Task to carry out
Which lines of the listing hold the string "motion"? Show each of them.

Information given
━━━━━━━━

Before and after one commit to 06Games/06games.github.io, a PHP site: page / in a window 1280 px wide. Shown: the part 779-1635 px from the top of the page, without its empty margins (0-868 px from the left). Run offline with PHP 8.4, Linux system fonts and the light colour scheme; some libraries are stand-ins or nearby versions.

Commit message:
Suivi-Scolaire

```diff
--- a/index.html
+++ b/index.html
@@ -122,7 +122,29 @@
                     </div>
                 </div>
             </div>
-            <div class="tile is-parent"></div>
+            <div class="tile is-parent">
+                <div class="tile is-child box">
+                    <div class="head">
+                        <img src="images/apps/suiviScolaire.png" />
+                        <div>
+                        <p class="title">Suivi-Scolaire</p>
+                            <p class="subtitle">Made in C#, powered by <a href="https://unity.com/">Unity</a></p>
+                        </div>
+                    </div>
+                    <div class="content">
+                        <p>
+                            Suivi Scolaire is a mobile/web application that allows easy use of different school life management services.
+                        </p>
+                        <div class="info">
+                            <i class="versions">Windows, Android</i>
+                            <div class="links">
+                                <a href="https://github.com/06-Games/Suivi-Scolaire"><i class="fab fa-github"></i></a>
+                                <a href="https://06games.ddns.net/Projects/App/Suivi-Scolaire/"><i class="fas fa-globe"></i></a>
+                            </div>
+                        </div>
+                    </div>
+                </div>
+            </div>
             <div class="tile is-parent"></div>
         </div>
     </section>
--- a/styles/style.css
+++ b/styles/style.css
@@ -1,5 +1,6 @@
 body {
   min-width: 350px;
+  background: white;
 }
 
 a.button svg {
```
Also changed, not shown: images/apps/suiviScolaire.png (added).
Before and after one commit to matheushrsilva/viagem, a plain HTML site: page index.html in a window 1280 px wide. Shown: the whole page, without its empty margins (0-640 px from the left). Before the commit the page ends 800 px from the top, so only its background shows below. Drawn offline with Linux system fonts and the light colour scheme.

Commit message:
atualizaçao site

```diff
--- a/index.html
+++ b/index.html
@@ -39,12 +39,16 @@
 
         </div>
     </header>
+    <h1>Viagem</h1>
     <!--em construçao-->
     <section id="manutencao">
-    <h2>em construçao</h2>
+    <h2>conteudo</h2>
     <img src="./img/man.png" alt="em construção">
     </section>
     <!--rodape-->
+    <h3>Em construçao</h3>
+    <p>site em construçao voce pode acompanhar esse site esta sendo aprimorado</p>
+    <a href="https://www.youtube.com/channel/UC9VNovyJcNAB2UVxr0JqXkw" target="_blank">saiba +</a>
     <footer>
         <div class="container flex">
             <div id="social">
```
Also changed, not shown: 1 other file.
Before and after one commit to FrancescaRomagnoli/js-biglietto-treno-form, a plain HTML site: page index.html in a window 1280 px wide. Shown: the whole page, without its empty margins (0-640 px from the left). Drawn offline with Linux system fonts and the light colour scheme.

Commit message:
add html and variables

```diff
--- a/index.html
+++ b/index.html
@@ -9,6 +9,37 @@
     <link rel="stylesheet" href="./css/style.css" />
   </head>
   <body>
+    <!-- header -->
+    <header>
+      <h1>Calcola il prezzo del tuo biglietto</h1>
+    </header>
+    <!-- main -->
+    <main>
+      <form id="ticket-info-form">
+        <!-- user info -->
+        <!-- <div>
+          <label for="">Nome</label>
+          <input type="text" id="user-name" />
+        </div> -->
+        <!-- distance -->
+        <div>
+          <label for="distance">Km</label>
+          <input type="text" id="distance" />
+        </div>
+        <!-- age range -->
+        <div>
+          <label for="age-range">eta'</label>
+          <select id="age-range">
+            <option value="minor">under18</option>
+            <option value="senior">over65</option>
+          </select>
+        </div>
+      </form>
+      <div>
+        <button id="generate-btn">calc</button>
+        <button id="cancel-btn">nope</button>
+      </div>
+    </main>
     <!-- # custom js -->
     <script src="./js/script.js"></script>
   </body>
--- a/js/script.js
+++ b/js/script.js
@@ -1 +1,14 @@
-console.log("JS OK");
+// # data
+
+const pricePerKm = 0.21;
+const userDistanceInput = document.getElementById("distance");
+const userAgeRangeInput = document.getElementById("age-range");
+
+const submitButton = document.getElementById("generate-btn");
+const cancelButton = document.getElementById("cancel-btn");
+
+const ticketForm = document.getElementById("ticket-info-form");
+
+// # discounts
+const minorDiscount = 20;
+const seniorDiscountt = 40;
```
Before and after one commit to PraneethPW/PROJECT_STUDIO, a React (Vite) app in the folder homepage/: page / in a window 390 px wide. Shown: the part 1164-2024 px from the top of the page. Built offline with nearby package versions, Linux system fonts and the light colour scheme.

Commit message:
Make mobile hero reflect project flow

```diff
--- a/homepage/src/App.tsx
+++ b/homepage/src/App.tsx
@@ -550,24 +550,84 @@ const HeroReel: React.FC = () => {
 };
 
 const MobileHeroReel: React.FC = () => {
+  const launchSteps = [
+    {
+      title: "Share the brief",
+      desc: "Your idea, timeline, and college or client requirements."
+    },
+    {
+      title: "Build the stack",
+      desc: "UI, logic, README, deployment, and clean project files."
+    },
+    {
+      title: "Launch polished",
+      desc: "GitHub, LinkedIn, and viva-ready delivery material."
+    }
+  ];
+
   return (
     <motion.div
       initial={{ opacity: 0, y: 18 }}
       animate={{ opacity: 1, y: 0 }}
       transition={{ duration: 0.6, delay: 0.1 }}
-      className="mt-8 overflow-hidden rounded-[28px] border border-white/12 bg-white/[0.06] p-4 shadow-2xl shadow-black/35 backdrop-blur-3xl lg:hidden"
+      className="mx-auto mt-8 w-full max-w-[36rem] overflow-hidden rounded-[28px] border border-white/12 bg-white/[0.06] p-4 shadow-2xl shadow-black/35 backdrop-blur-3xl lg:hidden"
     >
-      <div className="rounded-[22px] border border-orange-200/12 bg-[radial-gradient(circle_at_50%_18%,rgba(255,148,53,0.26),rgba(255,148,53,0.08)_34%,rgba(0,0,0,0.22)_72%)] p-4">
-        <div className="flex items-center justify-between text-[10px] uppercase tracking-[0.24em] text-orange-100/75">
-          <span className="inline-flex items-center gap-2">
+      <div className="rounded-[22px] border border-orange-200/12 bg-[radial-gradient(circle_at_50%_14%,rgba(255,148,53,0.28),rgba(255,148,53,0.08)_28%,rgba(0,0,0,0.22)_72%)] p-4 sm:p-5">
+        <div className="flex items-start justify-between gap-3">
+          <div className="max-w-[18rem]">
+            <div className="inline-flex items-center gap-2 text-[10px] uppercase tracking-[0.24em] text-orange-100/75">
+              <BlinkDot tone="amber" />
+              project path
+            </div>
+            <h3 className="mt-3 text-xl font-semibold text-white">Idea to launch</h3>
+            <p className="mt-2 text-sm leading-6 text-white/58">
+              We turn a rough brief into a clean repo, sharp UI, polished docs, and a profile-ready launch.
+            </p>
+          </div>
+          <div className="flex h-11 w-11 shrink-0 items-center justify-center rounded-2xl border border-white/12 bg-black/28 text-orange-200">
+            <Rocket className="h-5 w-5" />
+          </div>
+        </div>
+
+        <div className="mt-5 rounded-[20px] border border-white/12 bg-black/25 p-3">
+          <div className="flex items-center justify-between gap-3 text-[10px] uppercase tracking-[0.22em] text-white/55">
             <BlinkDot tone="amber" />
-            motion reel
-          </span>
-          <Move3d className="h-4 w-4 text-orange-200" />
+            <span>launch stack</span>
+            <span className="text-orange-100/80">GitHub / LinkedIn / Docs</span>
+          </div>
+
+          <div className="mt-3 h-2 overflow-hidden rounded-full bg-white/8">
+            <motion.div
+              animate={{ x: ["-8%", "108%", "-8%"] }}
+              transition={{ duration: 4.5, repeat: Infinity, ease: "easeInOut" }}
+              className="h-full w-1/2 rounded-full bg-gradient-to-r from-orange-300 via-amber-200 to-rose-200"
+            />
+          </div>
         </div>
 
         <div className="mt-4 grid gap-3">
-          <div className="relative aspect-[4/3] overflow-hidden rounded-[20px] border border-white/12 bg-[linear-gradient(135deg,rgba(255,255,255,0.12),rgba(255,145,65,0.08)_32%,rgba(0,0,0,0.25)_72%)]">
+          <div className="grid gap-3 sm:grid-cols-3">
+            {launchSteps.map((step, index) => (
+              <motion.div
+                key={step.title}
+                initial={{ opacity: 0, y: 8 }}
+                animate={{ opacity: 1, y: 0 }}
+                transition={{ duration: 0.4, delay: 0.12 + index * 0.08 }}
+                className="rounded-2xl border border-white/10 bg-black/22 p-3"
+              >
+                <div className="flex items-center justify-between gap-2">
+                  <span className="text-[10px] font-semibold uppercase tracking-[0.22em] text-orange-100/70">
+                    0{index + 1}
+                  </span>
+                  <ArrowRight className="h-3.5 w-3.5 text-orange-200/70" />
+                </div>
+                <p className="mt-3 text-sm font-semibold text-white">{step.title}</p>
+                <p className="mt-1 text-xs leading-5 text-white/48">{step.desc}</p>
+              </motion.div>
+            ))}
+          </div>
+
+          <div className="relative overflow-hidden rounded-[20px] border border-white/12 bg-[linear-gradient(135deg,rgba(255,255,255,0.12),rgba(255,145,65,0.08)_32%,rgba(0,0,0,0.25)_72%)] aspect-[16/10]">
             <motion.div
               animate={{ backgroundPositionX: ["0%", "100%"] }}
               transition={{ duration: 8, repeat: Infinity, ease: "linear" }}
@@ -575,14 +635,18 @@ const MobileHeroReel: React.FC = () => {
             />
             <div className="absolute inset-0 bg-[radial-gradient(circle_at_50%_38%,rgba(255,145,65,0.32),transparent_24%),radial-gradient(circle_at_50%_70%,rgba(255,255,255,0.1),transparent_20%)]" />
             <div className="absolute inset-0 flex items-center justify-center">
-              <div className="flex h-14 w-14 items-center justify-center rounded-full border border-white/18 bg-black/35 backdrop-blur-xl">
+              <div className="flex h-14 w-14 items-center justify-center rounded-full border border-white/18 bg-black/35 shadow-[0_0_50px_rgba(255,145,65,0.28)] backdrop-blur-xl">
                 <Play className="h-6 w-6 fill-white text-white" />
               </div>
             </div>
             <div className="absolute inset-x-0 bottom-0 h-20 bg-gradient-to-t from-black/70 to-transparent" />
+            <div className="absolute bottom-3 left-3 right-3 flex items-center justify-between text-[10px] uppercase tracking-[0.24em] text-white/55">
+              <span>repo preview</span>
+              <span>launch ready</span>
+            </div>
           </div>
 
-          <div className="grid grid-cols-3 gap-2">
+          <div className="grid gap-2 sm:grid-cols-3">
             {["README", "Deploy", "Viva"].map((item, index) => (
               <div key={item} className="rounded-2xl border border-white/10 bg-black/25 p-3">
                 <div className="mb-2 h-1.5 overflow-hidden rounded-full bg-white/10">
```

━━━━━━━━

Task answer
     <motion.div
-            motion reel
+            <motion.div
+              <motion.div
+              </motion.div>
             <motion.div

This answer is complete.